The capital asset pricing model (CAPM) is widely used to calculate the expected return of equity shares, considering their risk relative to a stock market portfolio. The CAPM is ill-suited to valuing assets that lack stock’s spot market price volatility. Thus, we argue that the CAPM should not be used to determine the arm’s length remuneration for the intra-group transfer of intangibles.
The CAPM is postulated in a simple linear fashion:
(1) R = μ + β (M – μ)
where R denotes the one-period return of the selected company stock and M denotes the one-period return of the reference (benchmark) stock market index, such as the Standard & Poor’s 500 Index. The intercept μ denotes a country specific default risk-free sovereign interest rate, and the slope β is regarded as an equity risk-coefficient.
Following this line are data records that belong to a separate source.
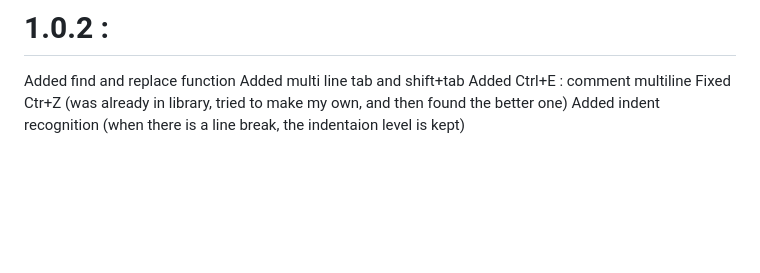
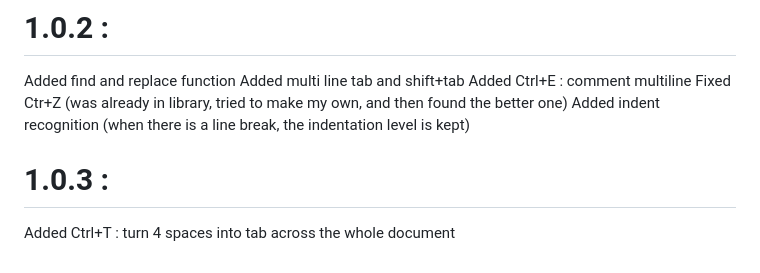
Before and after one commit to WanderingPenwing/Calcifer, a Markdown page: README.md, the part around the change. GitHub-like rendering; blank space fills up the shorter version.

```diff
--- a/README.md
+++ b/README.md
@@ -19,4 +19,8 @@ Added find and replace function
 Added multi line tab and shift+tab
 Added Ctrl+E : comment multiline
 Fixed Ctr+Z (was already in library, tried to make my own, and then found the better one)
-Added indent recognition (when there is a line break, the indentaion level is kept)
+Added indent recognition (when there is a line break, the indentation level is kept)
+
+
+# 1.0.3 :
+Added Ctrl+T : turn 4 spaces into tab across the whole document
```
Also changed, not shown: assets/source.png (added), 4 other files.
The (“capital gain”) stock price return R = LN(P/P(−1)), where P is the selected company stock price; and the market index return M is defined in similar logarithm calculation.